That’s the fear as officials in Athens scramble to work out an austerity plan to avoid defaulting on the nation’s sovereign debt while some Greek voters riot in the streets.
|Greek voters riot in the streets|
Some market watchers worry Greece 2011 could be a replay of Lehman 2008 when it comes to market performance and economic growth. Greece defaults, markets tank, and the global economy spins into severe recession.
In the “Greece as Lehman redux” scenario, a default would force lenders, especially European banks, to write down billions in Greek loans. The losses would reduce bank capital and trigger a global credit crunch. That’s why rating agencies have put European banks under review for possible downgrade.
Certainly, there are reasons to worry that Greece’s problems could be the last straw for the recovery, especially because a default could bring the unanticipated. And recent data show the U.S. economy has throttled back significantly in the second quarter.
The biggest risk, however, isn’t Greece per se. It is the prospect of other peripheral euro members — Ireland, Spain, and Portugal — following Greece down the default path. That cascade effect has to be avoided.
The U.S. and global economies aren't in better shape than they were in 2008. If time heals all wounds, three years has done nothing in the way of healing economic excesses and the world banking system.
To be sure, sentiment can change on a dime, but, I doubt it, and the banking system seems to be taking it up the ..., well, you know.

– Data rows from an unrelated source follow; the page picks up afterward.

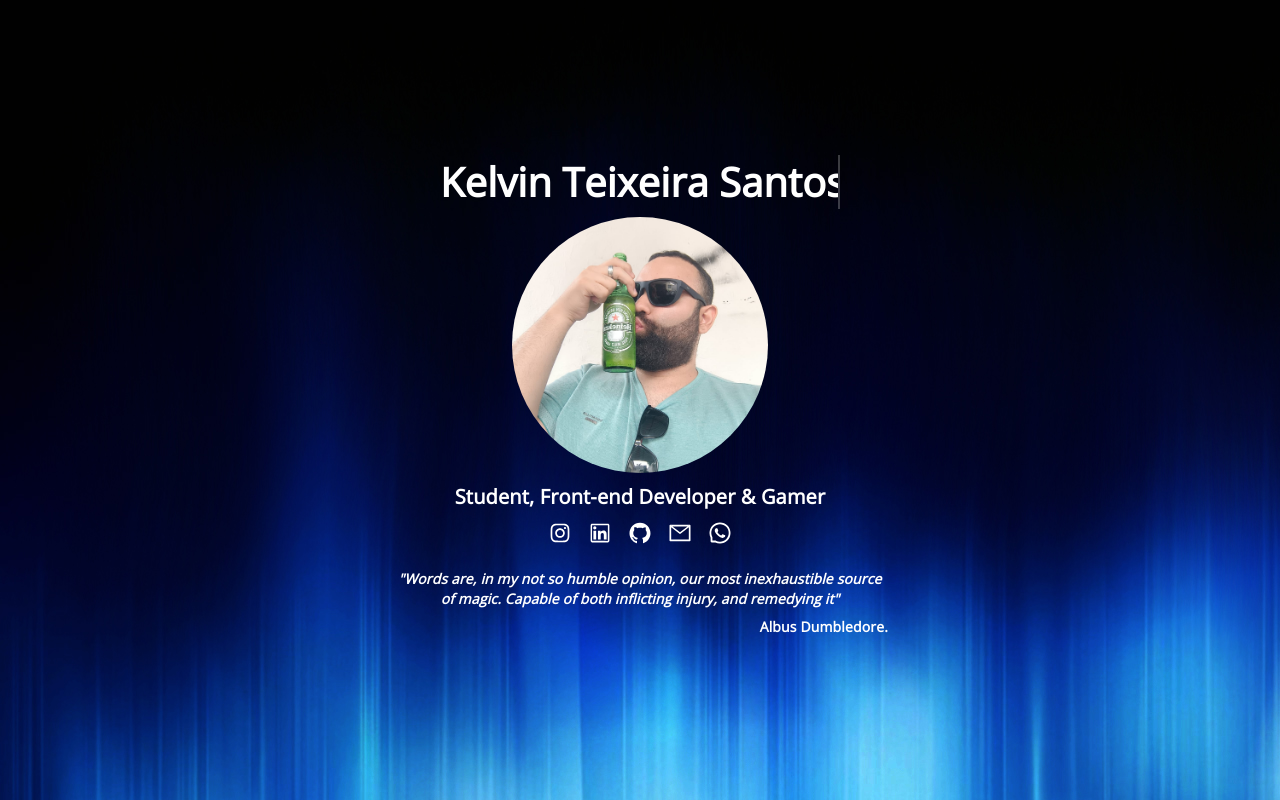
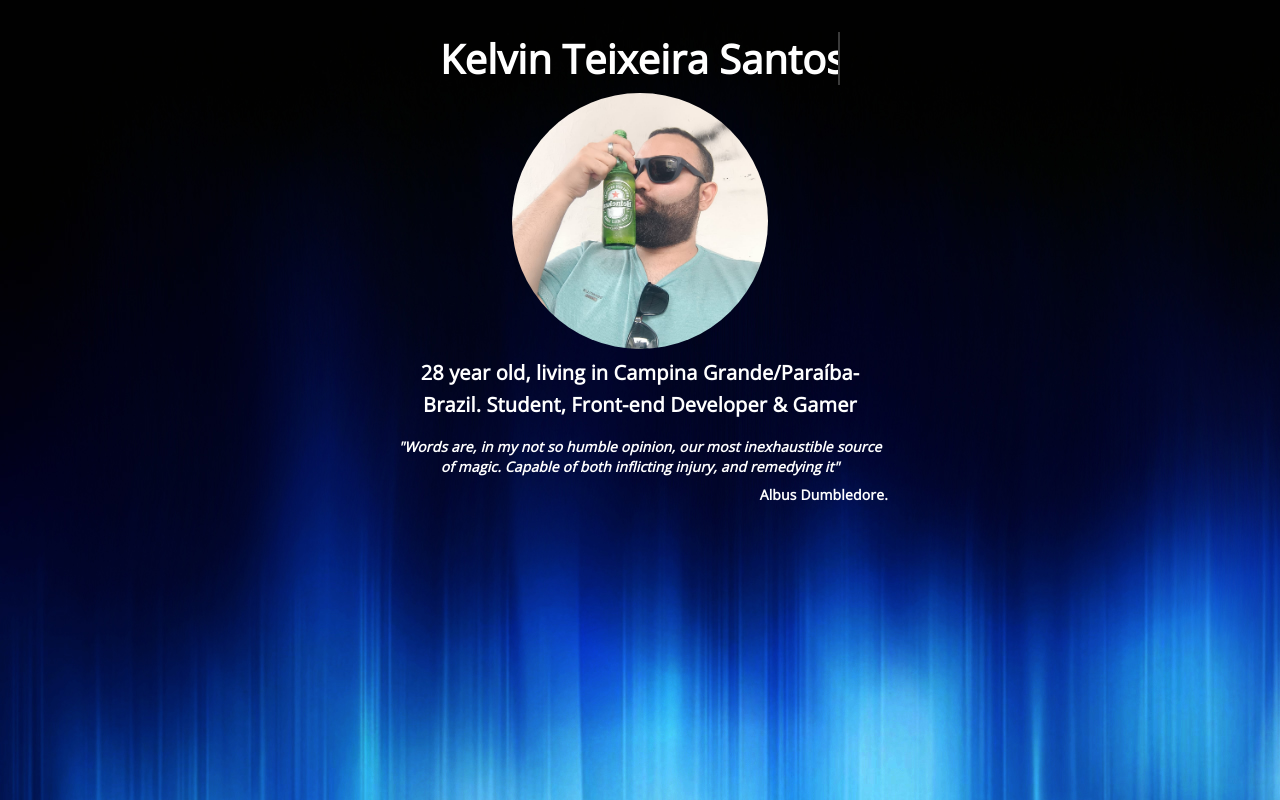
Before and after one commit to kelvinteixeira/My-Web-Site, a React (Vite) app: page / in a window 1280 px wide. Built offline with nearby package versions, Linux system fonts and the light colour scheme.

Commit message:
feat(AboutMe component): Added a new text message and stylized card

```diff
--- a/src/screens/Home/components/AboutMe/AboutMe.styles.ts
+++ b/src/screens/Home/components/AboutMe/AboutMe.styles.ts
@@ -4,8 +4,7 @@ import { Avatar, Box, Grid } from "@mui/material";
 export const Container = styled(Box)`
   display: grid;
   align-items: center;
-  width: 35rem;
-  height: 100vh;
+  max-width: 35rem;
   margin: 0 auto;
   padding: 2rem;
 `;
--- a/src/screens/Home/components/AboutMe/AboutMe.tsx
+++ b/src/screens/Home/components/AboutMe/AboutMe.tsx
@@ -1,5 +1,5 @@
 import React from "react";
-import { Grid, IconButton, Typography } from "@mui/material";
+import { Box, Grid, IconButton, Typography } from "@mui/material";
 import MyImage from "../../../../assets/MyImage.jpg";
 import * as Styled from "./AboutMe.styles";
 import {
@@ -24,50 +24,15 @@ export function AboutMe() {
           >
             Kelvin Teixeira Santos
           </Typography>
-          <Styled.StyledAvatar alt="Joao" src={MyImage} />
+        </Grid>
+
+        <Grid item textAlign="center">
+          <Styled.StyledAvatar alt="Kelvin" src={MyImage} />
 
           <Typography variant="h6" marginTop={1} color="#fff">
-            Student, Front-end Developer & Gamer
+            28 year old, living in Campina Grande/Paraíba-Brazil. Student,
+            Front-end Developer & Gamer
           </Typography>
-        </Grid>
-
-        <Grid item textAlign="center" justifyContent="space-evenly">
-          <IconButton
-            href="https://www.instagram.com/kelvinteixeira_/"
-            target="_blank"
-            aria-label="instagram"
-          >
-            <AiOutlineInstagram color="#fff" />
-          </IconButton>
-          <IconButton
-            href="https://www.linkedin.com/in/kelvin-teixeira-8707b41a8/"
-            target="_blank"
-            aria-label="linkedin"
-          >
-            <AiOutlineLinkedin color="#fff" />
-          </IconButton>
-          <IconButton
-            href="https://github.com/kelvinteixeira"
-            target="_blank"
-            aria-label="linkedin"
-          >
-            <AiOutlineGithub color="#fff" />
-          </IconButton>
-
-          <IconButton
-            onClick={() => window.open("mailto:kelvin.teixeira.dev@gmail.com")}
-            aria-label="email"
-          >
-            <AiOutlineMail color="#fff" />
-          </IconButton>
-
-          <IconButton
-            href="https://api.whatsapp.com/send?phone=5583996157313"
-            target="_blank"
-            aria-label="whatsapp"
-          >
-            <AiOutlineWhatsApp color="#fff" />
-          </IconButton>
         </Grid>
 
         <Grid item>
```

Interbank rates remain extremely low. The three-month London interbank lending rate is creeping along below 0.25%. When the financial crisis hit in 2008, it soared above 4%.

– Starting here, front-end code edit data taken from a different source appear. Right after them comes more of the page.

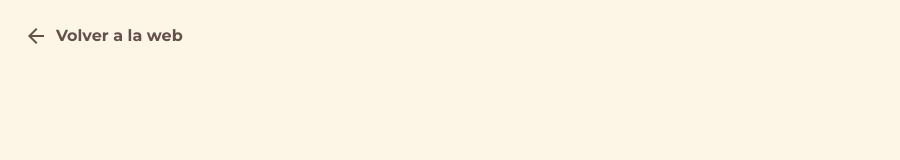
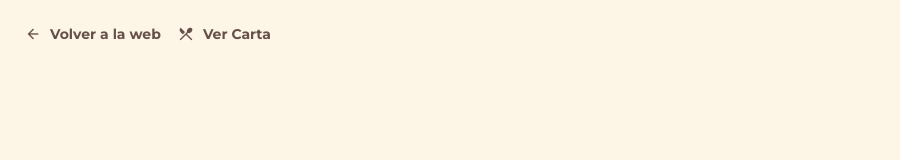
Before and after one commit to Fdemanna/Ricardo-Web, a React (Vite) app: page /admin in a window 1280 px wide. Shown: the top 160 px of the page, without its empty margins (0-900 px from the left). Built offline with nearby package versions, Linux system fonts and the light colour scheme; no server answers; a web font is replaced by a local one.

Commit message:
mejora en admin y cambio en fotos

```diff
--- a/src/components/story/MasterMakerSection.jsx
+++ b/src/components/story/MasterMakerSection.jsx
@@ -9,7 +9,7 @@ export default function MasterMakerSection() {
                     <div className="grid grid-cols-1 lg:grid-cols-12 gap-12 lg:gap-16">
                         <div className="lg:col-span-4 flex flex-col gap-8">
                             <div className="relative aspect-[3/4] rounded-custom overflow-hidden shadow-xl">
-                                <ImageWithFallback loading="lazy" className="object-cover w-full h-full grayscale hover:grayscale-0 transition-all duration-700" src="https://lh3.googleusercontent.com/aida-public/AB6AXuDY1-xBy20k7HFGXprGzd-epzm2gZ0nT5CTczkVPK-TCaEa9tKXdQHxCq5HZEdedNQ0-jCWGy82jZW_kKE73_prkq7vzbZxnnD5qYi6reOh1RlC52GABXj2G_kwMnJSXxI2O2S0W1SpJbWp7XRm9WaOS47afb6QfZmDGlH7BeVDaGmh178tcVFuhir5jBQns4RjAGBNjdbbttBbHHgLQMk1mUZs0d0tzpBL5R3bGZnqP9n0bLuqWzeT90lJ9LDDyloUquNSf6UhunQ" alt="Ricardo" fallbackIcon="icecream" />
+                                <ImageWithFallback loading="lazy" className="object-cover w-full h-full grayscale hover:grayscale-0 transition-all duration-700" src="/historia-letrero.jpg" alt="Ricardo" fallbackIcon="icecream" />
                             </div>
                             <div className="flex flex-col gap-2 border-t border-chocolate/20 pt-4">
                                 <span className="text-xs font-bold uppercase tracking-widest text-chocolate-light">Valores</span>
--- a/src/components/story/PhilosophySection.jsx
+++ b/src/components/story/PhilosophySection.jsx
@@ -12,7 +12,7 @@ export default function PhilosophySection() {
                                 <ImageWithFallback
                                     loading="lazy"
                                     className="object-cover w-full h-full grayscale hover:grayscale-0 transition-all duration-700"
-                                    src="https://lh3.googleusercontent.com/aida-public/AB6AXuDY1-xBy20k7HFGXprGzd-epzm2gZ0nT5CTczkVPK-TCaEa9tKXdQHxCq5HZEdedNQ0-jCWGy82jZW_kKE73_prkq7vzbZxnnD5qYi6reOh1RlC52GABXj2G_kwMnJSXxI2O2S0W1SpJbWp7XRm9WaOS47afb6QfZmDGlH7BeVDaGmh178tcVFuhir5jBQns4RjAGBNjdbbttBbHHgLQMk1mUZs0d0tzpBL5R3bGZnqP9n0bLuqWzeT90lJ9LDDyloUquNSf6UhunQ"
+                                    src="/historia-letrero.jpg"
                                     alt="Artesanía Ricardo Gelats"
                                     fallbackIcon="icecream"
                                 />
--- a/src/pages/AdminPage.jsx
+++ b/src/pages/AdminPage.jsx
@@ -30,10 +30,14 @@ export default function AdminPage() {
     if (!user) {
         return (
             <div className="min-h-screen bg-cream flex items-center justify-center px-4 relative">
-                <div className="absolute top-6 left-6">
-                    <Link to="/" className="flex items-center gap-2 text-chocolate/80 hover:text-chocolate font-bold transition-colors">
-                        <span className="material-symbols-outlined">arrow_back</span>
+                <div className="absolute top-6 left-6 flex flex-col sm:flex-row gap-4">
+                    <Link to="/" className="flex items-center gap-2 text-chocolate/80 hover:text-chocolate font-bold transition-colors text-sm">
+                        <span className="material-symbols-outlined text-[18px]">arrow_back</span>
                         Volver a la web
+                    </Link>
+                    <Link to="/carta" className="flex items-center gap-2 text-chocolate/80 hover:text-chocolate font-bold transition-colors text-sm">
+                        <span className="material-symbols-outlined text-[18px]">restaurant_menu</span>
+                        Ver Carta
                     </Link>
                 </div>
                 <form onSubmit={handleLogin} className="bg-white p-8 rounded-custom shadow-xl w-full max-w-md border border-chocolate/5">
@@ -72,13 +76,17 @@ export default function AdminPage() {
                     </button>
                 </div>
 
-                <div className="flex items-center gap-4">
-                    <Link to="/" className="hidden sm:flex bg-cream/5 hover:bg-cream/15 px-4 py-2 rounded-full text-xs font-bold transition-colors items-center gap-2 border border-cream/20">
+                <div className="flex items-center gap-2 sm:gap-4">
+                    <Link to="/" className="flex bg-cream/5 hover:bg-cream/15 px-3 py-2 rounded-full text-[10px] font-bold transition-colors items-center gap-2 border border-cream/20 whitespace-nowrap">
                         <span className="material-symbols-outlined text-[14px]">storefront</span>
-                        Ver Web
+                        <span className="hidden xs:inline">Web</span>
+                    </Link>
+                    <Link to="/carta" className="flex bg-cream/5 hover:bg-cream/15 px-3 py-2 rounded-full text-[10px] font-bold transition-colors items-center gap-2 border border-cream/20 whitespace-nowrap">
+                        <span className="material-symbols-outlined text-[14px]">restaurant_menu</span>
+                        <span className="hidden xs:inline">Carta</span>
                     </Link>
                     <span className="hidden lg:inline text-sm font-medium opacity-80 border-l border-cream/20 pl-4 ml-2">{user.email}</span>
-                    <button onClick={logout} className="bg-cream/10 hover:bg-cream/20 px-4 py-2 rounded-full text-xs font-bold transition-colors">Salir</button>
+                    <button onClick={logout} className="bg-cream/10 hover:bg-cream/20 px-3 py-2 rounded-full text-[10px] font-bold transition-colors">Salir</button>
                 </div>
             </header>
 
--- a/tailwind.config.js
+++ b/tailwind.config.js
@@ -5,6 +5,14 @@ export default {
     "./src/**/*.{js,ts,jsx,tsx}",
   ],
   theme: {
+    screens: {
+      'xs': '400px',
+      'sm': '640px',
+      'md': '768px',
+      'lg': '1024px',
+      'xl': '1280px',
+      '2xl': '1536px',
+    },
     extend: {
       colors: {
         'cream': '#FDF5E6',
```
Also changed, not shown: public/historia-letrero.jpg (added).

Back then, almost all U.S. banks tightened standards on commercial loans — basically shutting off bank lending. At the same time, the commercial paper market froze, leaving businesses no access to cash to meet payrolls or maintain inventories.
Now, the latest Federal Reserve senior loan officer survey shows more bank are easing lending standards than are tightening them. And commercial paper outstanding is expanding so far this year.

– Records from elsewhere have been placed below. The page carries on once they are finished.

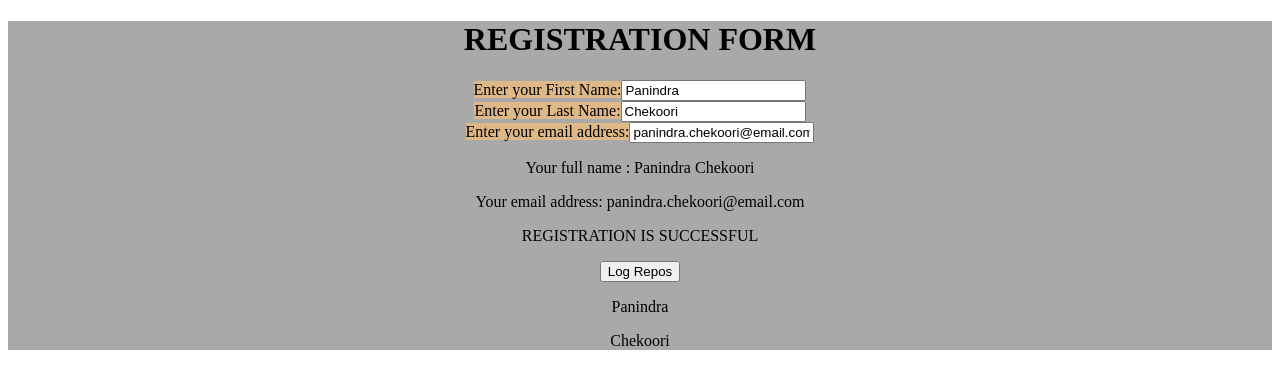
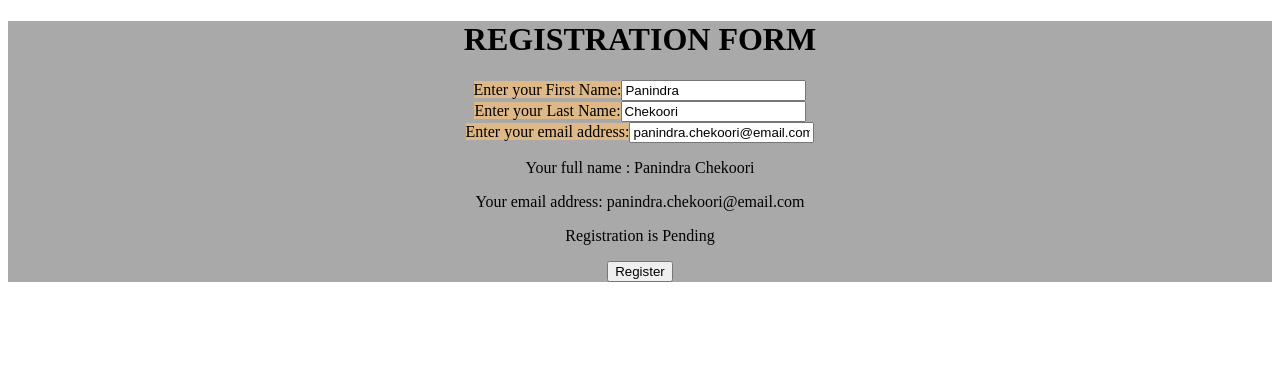
Before and after one commit to pxchek/react-complete-app, a React (Create React App) app: page / in a window 1280 px wide. Shown: the top 388 px of the page. Built offline with nearby package versions, Linux system fonts and the light colour scheme.

Commit message:
Mock up registration success

```diff
--- a/src/Comment.js
+++ b/src/Comment.js
@@ -6,7 +6,7 @@ class Comment extends Component {
         return (
             <div className="main" align="center">
                 <h1>REGISTRATION FORM</h1>
-                <SignUp status="SUCCESSFUL"/>
+                <SignUp/>
             </div>
         );
     }
--- a/src/Rest.js
+++ b/src/Rest.js
@@ -1,42 +1,18 @@
-import {Component} from "react";
+import {useState} from "react";
 
-class Rest extends Component {
-    constructor(props) {
-        super(props);
-        this.repos = null;
-        this.getRepos = this.getRepos.bind(this);
-        this.logRepos = this.logRepos.bind(this);
-        this.firstName = this.props.firstName;
-        this.lastName = this.props.lastName;
+export const Rest = () => {
+    let [status, setStatus] = useState('Registration is Pending');
+
+    function authenticate() {
+       setStatus("Registration is successful");
     }
 
-    getRepos() {
-        window.fetch('https://api.github.com/users/facebook/repos')
-            .then(response => response.json())
-            .then(data => {
-                this.repos = data;
-            })
-            .then(() => {
-                this.status = true;
-            })
-            .catch(error => console.error(error))
-    }
-
-    logRepos() {
-        console.log(this.repos);
-    }
-
-    render() {
-        return (
-            <div>
-                <button onClick={this.logRepos}>
-                    Log Repos
-                </button>
-                <p>{this.props.firstName}</p>
-                <p>{this.props.lastName}</p>
-            </div>
-        )
-    }
-}
-
-export default Rest;
+    return (
+        <div>
+            <p>{status}</p>
+            <button onClick={authenticate}>
+                Register
+            </button>
+        </div>
+    );
+};
--- a/src/login/SignUp.js
+++ b/src/login/SignUp.js
@@ -1,8 +1,8 @@
 import {useState} from 'react';
 import "../SignUp.css";
-import Rest from "../Rest";
+import {Rest} from "../Rest";
 
-export const SignUp = (props) => {
+export const SignUp = () => {
     const [firstName, setFirstName] = useState('Panindra');
     const [lastName, setLastName] = useState('Chekoori');
     const [emailAddress, setEmailAddress] = useState('panindra.chekoori@email.com');
@@ -37,7 +37,6 @@ export const SignUp = (props) => {
             </form>
             <p>Your full name : {firstName} {lastName}</p>
             <p>Your email address: {emailAddress}</p>
-            <p>REGISTRATION IS {props.status}</p>
             <Rest firstName={firstName} lastName={lastName}/>
         </>
     );
```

|Going Down in DEBT|
Perhaps another key reason to expect the recovery to go belly up is the long build-up to a possible default. The global credit authorities and financial markets have been digesting this problem for more than a year, and are still where they were a year ago. Some participants think a default is inevitable; Greece should just do it.
Then the world can move on to an even bigger worry: whether the U.S. government will soon default on its debt.